==== Given information

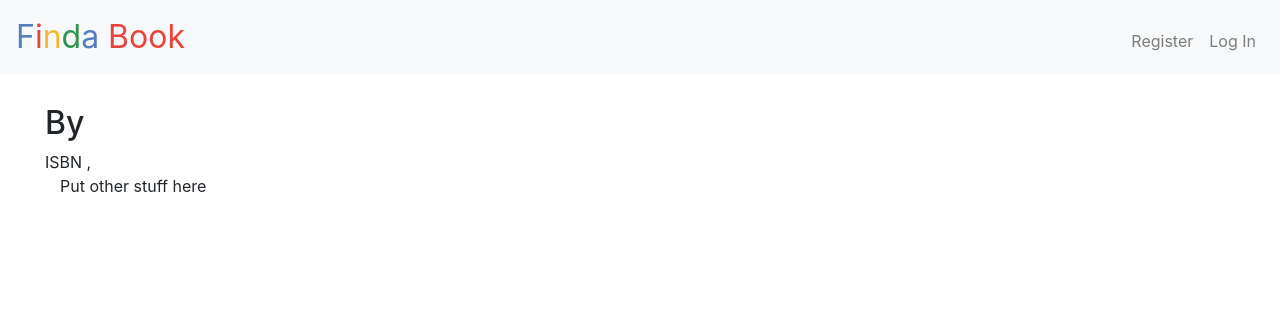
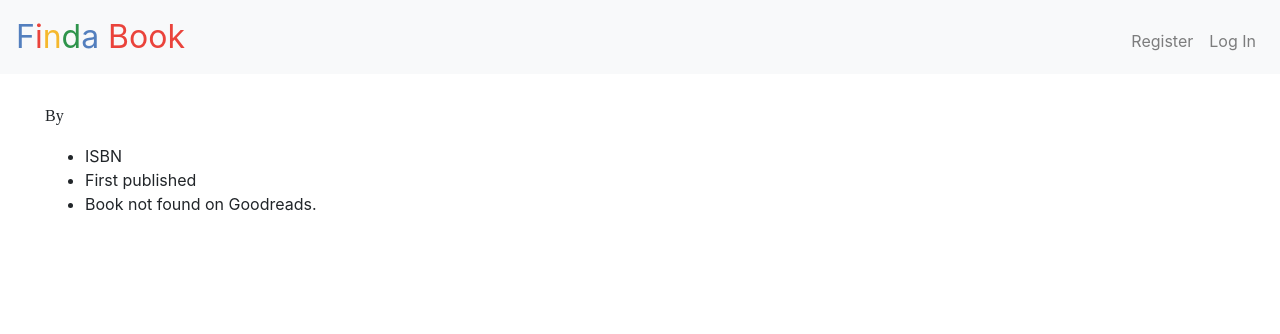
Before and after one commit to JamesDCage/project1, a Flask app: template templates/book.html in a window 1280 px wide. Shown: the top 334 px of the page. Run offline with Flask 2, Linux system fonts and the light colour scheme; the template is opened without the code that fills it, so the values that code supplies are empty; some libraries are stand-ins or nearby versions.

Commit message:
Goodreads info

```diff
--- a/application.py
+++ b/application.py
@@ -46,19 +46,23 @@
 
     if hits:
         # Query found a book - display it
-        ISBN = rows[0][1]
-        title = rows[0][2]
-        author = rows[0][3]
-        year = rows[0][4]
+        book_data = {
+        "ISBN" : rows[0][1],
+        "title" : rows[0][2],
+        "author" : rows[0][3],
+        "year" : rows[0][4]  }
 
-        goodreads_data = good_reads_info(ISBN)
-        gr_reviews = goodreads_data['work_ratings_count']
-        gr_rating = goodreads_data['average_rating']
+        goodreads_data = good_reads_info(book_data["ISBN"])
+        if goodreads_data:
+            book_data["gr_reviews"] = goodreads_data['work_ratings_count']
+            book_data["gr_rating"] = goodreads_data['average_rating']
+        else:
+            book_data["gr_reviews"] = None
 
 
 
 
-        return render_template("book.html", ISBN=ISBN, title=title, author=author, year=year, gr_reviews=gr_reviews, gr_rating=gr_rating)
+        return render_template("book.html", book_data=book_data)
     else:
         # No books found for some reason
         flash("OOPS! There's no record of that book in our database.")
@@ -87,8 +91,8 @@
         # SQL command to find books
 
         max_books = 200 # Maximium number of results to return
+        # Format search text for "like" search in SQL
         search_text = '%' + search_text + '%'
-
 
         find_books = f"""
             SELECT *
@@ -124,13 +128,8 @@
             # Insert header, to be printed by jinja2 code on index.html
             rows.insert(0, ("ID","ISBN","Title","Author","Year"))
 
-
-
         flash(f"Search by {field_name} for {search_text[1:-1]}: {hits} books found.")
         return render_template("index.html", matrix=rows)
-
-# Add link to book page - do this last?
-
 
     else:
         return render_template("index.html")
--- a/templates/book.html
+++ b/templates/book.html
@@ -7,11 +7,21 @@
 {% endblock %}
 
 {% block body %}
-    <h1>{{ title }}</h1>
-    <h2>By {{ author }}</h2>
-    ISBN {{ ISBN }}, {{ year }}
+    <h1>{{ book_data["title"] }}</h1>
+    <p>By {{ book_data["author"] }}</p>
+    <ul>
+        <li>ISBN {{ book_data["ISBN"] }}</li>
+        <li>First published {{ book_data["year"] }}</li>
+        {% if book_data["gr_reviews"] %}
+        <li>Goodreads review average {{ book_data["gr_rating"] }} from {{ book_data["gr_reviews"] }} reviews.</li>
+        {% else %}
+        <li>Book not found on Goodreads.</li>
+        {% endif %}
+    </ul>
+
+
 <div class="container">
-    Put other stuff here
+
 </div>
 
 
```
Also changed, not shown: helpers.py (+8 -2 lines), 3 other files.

========

## What to do
Copy each entry exactly, with no pictures.

## Reply
Before and after one commit to JamesDCage/project1, a Flask app: template templates/book.html in a window 1280 px wide. Shown: the top 334 px of the page. Run offline with Flask 2, Linux system fonts and the light colour scheme; the template is opened without the code that fills it, so the values that code supplies are empty; some libraries are stand-ins or nearby versions.

Commit message:
Goodreads info

```diff
--- a/application.py
+++ b/application.py
@@ -46,19 +46,23 @@
 
     if hits:
         # Query found a book - display it
-        ISBN = rows[0][1]
-        title = rows[0][2]
-        author = rows[0][3]
-        year = rows[0][4]
+        book_data = {
+        "ISBN" : rows[0][1],
+        "title" : rows[0][2],
+        "author" : rows[0][3],
+        "year" : rows[0][4]  }
 
-        goodreads_data = good_reads_info(ISBN)
-        gr_reviews = goodreads_data['work_ratings_count']
-        gr_rating = goodreads_data['average_rating']
+        goodreads_data = good_reads_info(book_data["ISBN"])
+        if goodreads_data:
+            book_data["gr_reviews"] = goodreads_data['work_ratings_count']
+            book_data["gr_rating"] = goodreads_data['average_rating']
+        else:
+            book_data["gr_reviews"] = None
 
 
 
 
-        return render_template("book.html", ISBN=ISBN, title=title, author=author, year=year, gr_reviews=gr_reviews, gr_rating=gr_rating)
+        return render_template("book.html", book_data=book_data)
     else:
         # No books found for some reason
         flash("OOPS! There's no record of that book in our database.")
@@ -87,8 +91,8 @@
         # SQL command to find books
 
         max_books = 200 # Maximium number of results to return
+        # Format search text for "like" search in SQL
         search_text = '%' + search_text + '%'
-
 
         find_books = f"""
             SELECT *
@@ -124,13 +128,8 @@
             # Insert header, to be printed by jinja2 code on index.html
             rows.insert(0, ("ID","ISBN","Title","Author","Year"))
 
-
-
         flash(f"Search by {field_name} for {search_text[1:-1]}: {hits} books found.")
         return render_template("index.html", matrix=rows)
-
-# Add link to book page - do this last?
-
 
     else:
         return render_template("index.html")
--- a/templates/book.html
+++ b/templates/book.html
@@ -7,11 +7,21 @@
 {% endblock %}
 
 {% block body %}
-    <h1>{{ title }}</h1>
-    <h2>By {{ author }}</h2>
-    ISBN {{ ISBN }}, {{ year }}
+    <h1>{{ book_data["title"] }}</h1>
+    <p>By {{ book_data["author"] }}</p>
+    <ul>
+        <li>ISBN {{ book_data["ISBN"] }}</li>
+        <li>First published {{ book_data["year"] }}</li>
+        {% if book_data["gr_reviews"] %}
+        <li>Goodreads review average {{ book_data["gr_rating"] }} from {{ book_data["gr_reviews"] }} reviews.</li>
+        {% else %}
+        <li>Book not found on Goodreads.</li>
+        {% endif %}
+    </ul>
+
+
 <div class="container">
-    Put other stuff here
+
 </div>
 
 
```
Also changed, not shown: helpers.py (+8 -2 lines), 3 other files.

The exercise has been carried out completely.